Adams Officials Call for More Civil Public Discourse By Dan Gigliotti
05:24PM / Thursday, November 21, 2013
ADAMS, Mass. — Town Administrator Jonathan Butler challenged the public to hold itself to a higher standard in matters of politics during a Board of Selectmen meeting on Wednesday at Town Hall.
Butler said the town must address a trend of ill behavior at public meetings, unbecoming of a well-functioning local government, based on personal observation from the last five or six months and discussions with distraught town officials and residents.
"In a town our size, we have no advantage if we don't work together. And I think we need to work better together," Butler said.
He emphasized professionalism, community, business and family as qualities that should frame public meetings, while pointing out the importance of sticking to agenda items throughout and staying on topic. He said the town risks alienating prospective business and homeowners, as well as its neighbors if it continues a pattern of malicious behavior at meetings.
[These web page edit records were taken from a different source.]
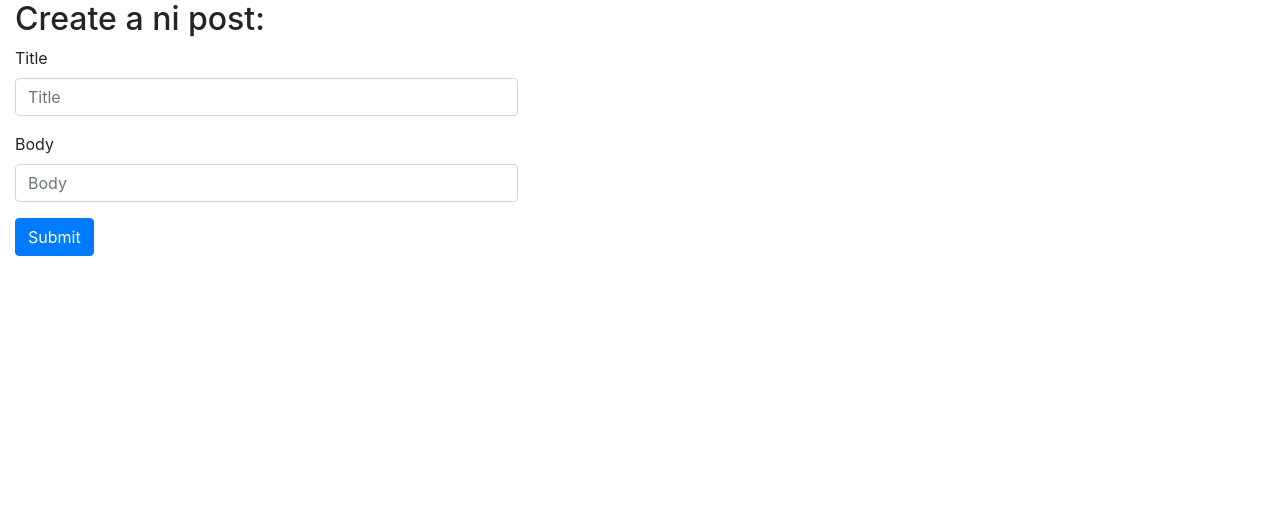
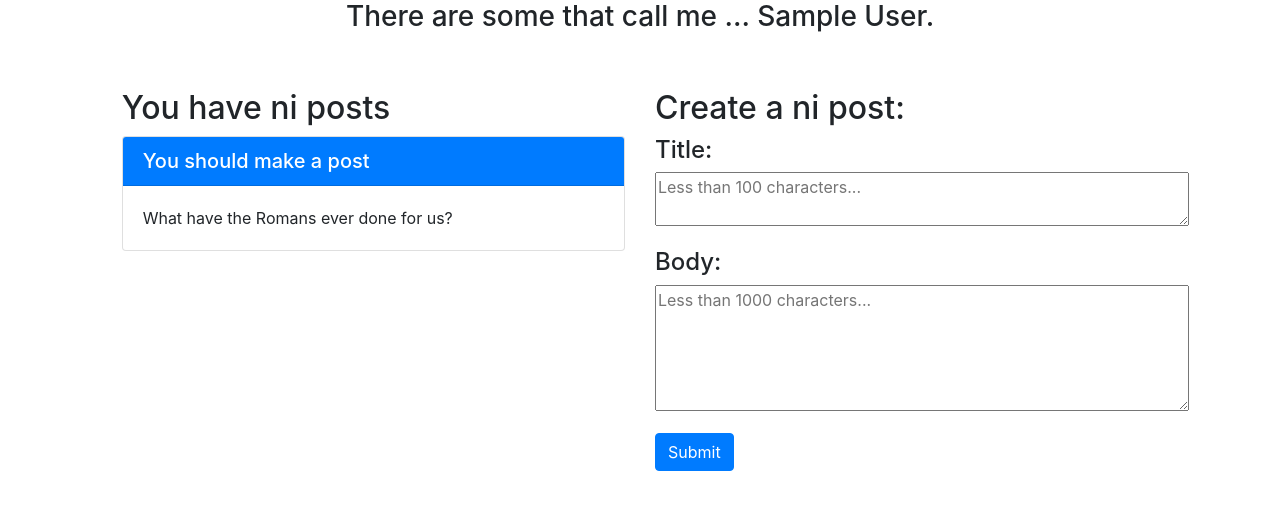
Before and after one commit to mijofields/python_CRUD, a Flask app: template templates/home.html in a window 1280 px wide. Shown: the part 58-568 px from the top of the page. Run offline with Flask 2, Linux system fonts and the light colour scheme; the template is opened without the code that fills it, so the values that code supplies are empty; the visitor is signed in with stand-in values (Sample User, id 1); parts of the project's set-up code (start-up, migrations or seed data) failed here and were passed over; some libraries are stand-ins or nearby versions.

Commit message:
adding html maxlength attribute, amending dashboard to display a message when no posts

```diff
--- a/app.py
+++ b/app.py
@@ -1,6 +1,5 @@
 from flask import Flask, render_template, url_for, redirect, request, session, flash, g, jsonify
 from flask_mysqldb import MySQL
-# from flask_sqlalchemy import SQLAlchemy
 from flask_bootstrap import Bootstrap
 # from flask_login import LoginManager
 # from flask_login import UserMixin
@@ -44,7 +43,7 @@
         if 'logged_in' in session:
             return f(*args, **kwargs)
         else:
-            flash('Please logni to access your dashboard')
+            flash('Please log-ni to access your dashboard')
             return redirect(url_for('index'))
 
     return wrap
@@ -77,7 +76,7 @@
         cur.execute("INSERT INTO users (firstname, lastname, username, email, password) VALUES (%s, %s, %s, %s, %s)", [firstname, lastname, username, email, password])
         mysql.connection.commit()
         cur.close()
-        flash('You are registered, you can now login!')
+        flash('You are registered, you can now log-ni!')
         return redirect(url_for('index'))
 
 
--- a/templates/about.html
+++ /dev/null
@@ -1,5 +0,0 @@
-{% extends 'base.html' %}
-
-{% block sub_content %}
-<h1>About Baby</h1>
-{% endblock %}
--- a/templates/home.html
+++ b/templates/home.html
@@ -5,7 +5,7 @@
 
 
 
-{% if posts%}
+
 
 
 <div class="container-fluid">
@@ -22,6 +22,7 @@
 {% endif %}
 {% endwith %}
 
+{% if posts %}
     <div class="row">
       <div class="col-5 offset-1 mb-1">
             <h2>You have {{count}} posts, Ni!</h2>
@@ -51,17 +52,49 @@
   {% endfor %}
       </div>
       {% endif %}
+
+
+      {% if not posts %}
+      <div class="row">
+
+        <div class="col-5 offset-1 mb-1">
+              <h2>You have ni posts</h2>
+    <div role="tablist mb-2">
+      <div class="card">
+        <div class="card-header bg-primary text-white" role="tab">
+          <h5 class="mb-0">
+              You should make a post
+          </h5>
+        </div>
+
+        <div>
+          <div class="card-body">
+              What have the Romans ever done for us?
+
+          </div>
+
+        </div>
+      </div>
+    </div>
+    </div>
+
+      {% endif %}
+
       <div class="col-5">
         <h2>Create a ni post:</h2>
 
         <form role="form" action="/user/{{session['username']}}" method="POST">
                 <div class="form-group">
-                  <label for="formGroupExampleInput">Title</label>
-                  <input type="text" class="form-control" id="postInput" name="title" placeholder="Title" required>
+                  <!-- <label for="formGroupExampleInput">Title</label> -->
+                  <h4>Title:</h4>
+                  <textarea rows="2" cols="50" name="title" maxlength="100" placeholder="Less than 100 characters..."></textarea>
+                  <!-- <input type="text" class="form-control" id="postInput" name="title" placeholder="Title" required> -->
                 </div>
                 <div class="form-group">
-                  <label for="formGroupExampleInput2">Body</label>
-                  <input type="text" class="form-control" id="postBody" name="body" rows="5" placeholder="Body" required>
+                  <!-- <label for="formGroupExampleInput2">Body</label> -->
+                  <h4>Body:</h4>
+                  <textarea rows="5" cols="50" name="body" maxlength="1000" placeholder="Less than 1000 characters..."></textarea>
+                  <!-- <input type="text" class="form-control" id="postBody" name="body" rows="5" placeholder="Body" required> -->
                 </div>
                     <button type="submit" class="btn btn-primary mb-2" method="POST">Submit</button>
                 </form>
```
Also changed, not shown: form_validation.py (added, +20 -0 lines), templates/register.html (+5 -5 lines).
"I'm not frustrated, but I'm a little bit surprised at what's happening. We play by the rules here. There isn't anything that happens behind closed doors," Butler said, referring to claims that town officials have not been forthright recently with public matters.
Butler continued, "Politics can be challenging. You disagree in democracy. It’s OK to disagree. But then you move on. If you're not on the side that wins, you still have to be neighbors with the person who lives next door to you."
Selectmen Joseph Nowak and Arthur "Skip" Harrington reiterated his thoughts, saying behavior at public meetings has been ugly, improper and inexcusable. Chairman John Duval said that anyone who has an issue with a town official should speak with the town administrator. Selectmen offered apologies to Town Counsel Edmnund St. John III for offensive comments made publicly toward him during a Zoning Board of Appeals meeting on Nov. 12.
iBerkshires reported that members of the public at last week’s ZBA meeting became unruly, calling for St. John to give an immediate ruling at a time of the board's indecision. "He's paid 50 grand a year to get this stuff right," said Edward Driscoll, a former selectman.
At the onset of Tuesday’s ZBA meeting, Chairman Michael Mach referred to the prior meeting as "a little ugly," warning that anyone acting out of order would be physically removed. St. John prefaced legal remarks by saying the personal attacks levied on town employees were "appalling and disgraceful."
"There is no place in the democratic surroundings of government for the type of hateful and uncivilized behavior that I witnessed [last Tuesday] and I hope never to see it again," St. John said.
On Nov. 13, during a Board of Selectmen workshop, Butler said a number of town officials who called his office on Wednesday were offended by the adversarial approach taken by residents in airing concerns over the ruling about a solar array made at the ZBA meeting.
"The people who fight the project have every right to fight the project," Butler said. "But don't make it personal."